This means that your 72dpi (dpi and ppi can be used interchangeably – “dpi” usually referencing the graphics themselves since it’s a term from print design and “ppi” usually referencing the hardware) graphics can look bad on smaller devices for two reasons:
1) You have a device that has a very high number of pixels per inch, so the device’s browser has to fill in the missing pixels as best it can to bring that 72ppi image up to 300+ppi. A lot of crime scene investigation shows on TV like to show computers with image enhancement programs that pull pixels out of thin air to reveal the suspect crisply in the act, but I assure you, this is not how the world works. Pixelation is unavoidable.
2) Your responsive layout stretches an image wider than 100% of their width at the smaller screen size to fill the width of the mobile screen. If your layout does this, you need to plan in advance and create those images to be larger than what your desktop layout needs, so that when you view your site on mobile, the image does not pixelate. This looks bad on even lower resolution mobile devices.
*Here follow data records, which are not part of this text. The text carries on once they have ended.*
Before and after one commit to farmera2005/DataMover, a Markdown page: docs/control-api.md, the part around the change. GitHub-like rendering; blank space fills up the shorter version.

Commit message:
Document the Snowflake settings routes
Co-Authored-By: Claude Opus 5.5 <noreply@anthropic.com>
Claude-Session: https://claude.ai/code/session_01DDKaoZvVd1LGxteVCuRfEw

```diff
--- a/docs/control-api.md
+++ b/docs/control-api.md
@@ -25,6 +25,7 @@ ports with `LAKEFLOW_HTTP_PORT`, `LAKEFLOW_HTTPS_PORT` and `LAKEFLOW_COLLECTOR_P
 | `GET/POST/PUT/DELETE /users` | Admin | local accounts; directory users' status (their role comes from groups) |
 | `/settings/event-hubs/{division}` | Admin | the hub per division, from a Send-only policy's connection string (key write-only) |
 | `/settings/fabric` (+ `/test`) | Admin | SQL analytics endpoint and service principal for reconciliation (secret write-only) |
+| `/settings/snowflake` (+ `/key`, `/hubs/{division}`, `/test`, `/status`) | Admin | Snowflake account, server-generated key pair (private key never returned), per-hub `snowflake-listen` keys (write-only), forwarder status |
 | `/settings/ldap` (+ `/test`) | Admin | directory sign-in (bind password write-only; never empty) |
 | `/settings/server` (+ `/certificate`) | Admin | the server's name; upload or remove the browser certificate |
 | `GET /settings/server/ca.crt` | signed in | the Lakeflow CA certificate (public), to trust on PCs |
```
A good example of this can be seen above. In Virginia Tech’s mobile view of the footer, we can see pixelation of some of their graphics because they are stretched beyond their means. If this graphic had been optimized for Retina and created at 2x the size needed for a basic desktop view to accommodate screens with higher pixel densities, the image would have more of pixels to satisfy the needs of the mobile layout (technically since their mobile view stretches the image beyond twice their size and then for high pixel density screens you would need another 2x, really these images should be optimized by adding 2x the pixels from the size they are at the mobile view, and would need to be something like 4x optimized, but you get the point).
To sum things up, giving your graphics the necessary optimization will allow for more flexibilty in layouts and support a wide array of monitors and devices.